Print the entries exactly as they appear, and omit any images.

Screenshot and code edit data:
____

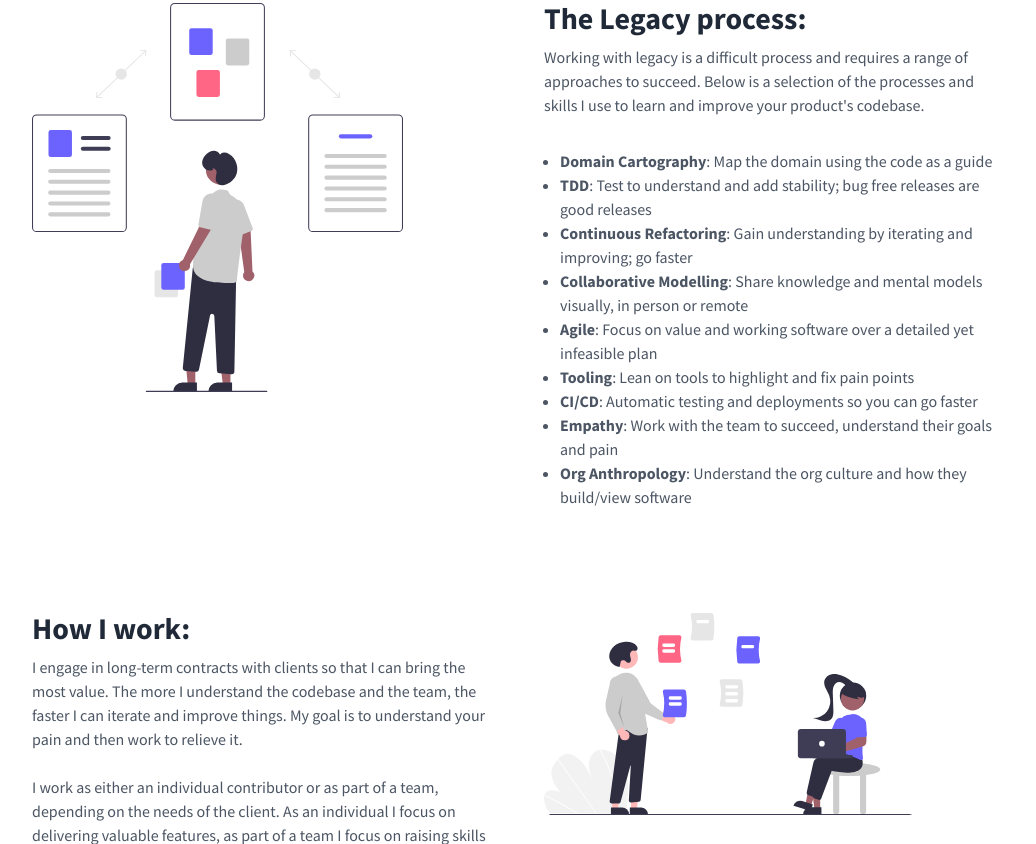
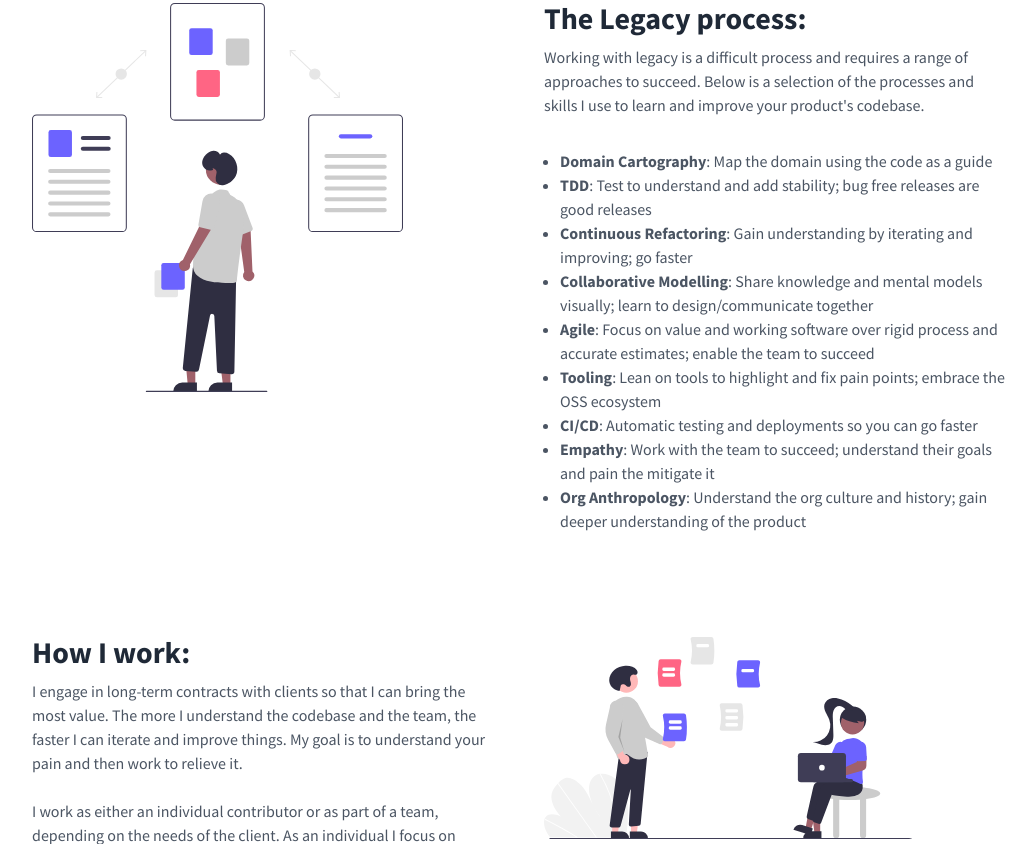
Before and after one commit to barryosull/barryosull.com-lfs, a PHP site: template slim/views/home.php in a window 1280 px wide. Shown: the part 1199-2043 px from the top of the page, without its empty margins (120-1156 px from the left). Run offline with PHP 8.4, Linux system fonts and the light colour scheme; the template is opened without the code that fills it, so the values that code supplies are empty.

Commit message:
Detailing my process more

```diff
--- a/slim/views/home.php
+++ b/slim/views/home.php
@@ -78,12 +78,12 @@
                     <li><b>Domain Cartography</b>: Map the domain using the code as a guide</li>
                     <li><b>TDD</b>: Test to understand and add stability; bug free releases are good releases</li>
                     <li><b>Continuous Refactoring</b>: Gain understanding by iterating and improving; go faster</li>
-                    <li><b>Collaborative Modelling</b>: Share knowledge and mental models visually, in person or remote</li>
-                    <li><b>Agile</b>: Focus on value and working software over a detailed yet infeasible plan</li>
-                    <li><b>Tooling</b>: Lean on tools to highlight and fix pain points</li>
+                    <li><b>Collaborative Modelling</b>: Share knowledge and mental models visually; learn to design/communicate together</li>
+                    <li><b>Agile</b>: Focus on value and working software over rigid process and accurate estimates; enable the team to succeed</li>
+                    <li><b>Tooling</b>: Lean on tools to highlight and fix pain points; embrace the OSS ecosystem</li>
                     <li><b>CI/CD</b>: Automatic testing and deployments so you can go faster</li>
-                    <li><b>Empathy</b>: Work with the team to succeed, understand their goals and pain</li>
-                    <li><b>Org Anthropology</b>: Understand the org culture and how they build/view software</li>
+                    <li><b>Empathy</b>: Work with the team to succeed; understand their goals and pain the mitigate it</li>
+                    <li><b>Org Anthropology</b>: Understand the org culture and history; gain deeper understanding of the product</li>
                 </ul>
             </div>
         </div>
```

____

■ Exercise solution:
Before and after one commit to barryosull/barryosull.com-lfs, a PHP site: template slim/views/home.php in a window 1280 px wide. Shown: the part 1199-2043 px from the top of the page, without its empty margins (120-1156 px from the left). Run offline with PHP 8.4, Linux system fonts and the light colour scheme; the template is opened without the code that fills it, so the values that code supplies are empty.

Commit message:
Detailing my process more

```diff
--- a/slim/views/home.php
+++ b/slim/views/home.php
@@ -78,12 +78,12 @@
                     <li><b>Domain Cartography</b>: Map the domain using the code as a guide</li>
                     <li><b>TDD</b>: Test to understand and add stability; bug free releases are good releases</li>
                     <li><b>Continuous Refactoring</b>: Gain understanding by iterating and improving; go faster</li>
-                    <li><b>Collaborative Modelling</b>: Share knowledge and mental models visually, in person or remote</li>
-                    <li><b>Agile</b>: Focus on value and working software over a detailed yet infeasible plan</li>
-                    <li><b>Tooling</b>: Lean on tools to highlight and fix pain points</li>
+                    <li><b>Collaborative Modelling</b>: Share knowledge and mental models visually; learn to design/communicate together</li>
+                    <li><b>Agile</b>: Focus on value and working software over rigid process and accurate estimates; enable the team to succeed</li>
+                    <li><b>Tooling</b>: Lean on tools to highlight and fix pain points; embrace the OSS ecosystem</li>
                     <li><b>CI/CD</b>: Automatic testing and deployments so you can go faster</li>
-                    <li><b>Empathy</b>: Work with the team to succeed, understand their goals and pain</li>
-                    <li><b>Org Anthropology</b>: Understand the org culture and how they build/view software</li>
+                    <li><b>Empathy</b>: Work with the team to succeed; understand their goals and pain the mitigate it</li>
+                    <li><b>Org Anthropology</b>: Understand the org culture and history; gain deeper understanding of the product</li>
                 </ul>
             </div>
         </div>
```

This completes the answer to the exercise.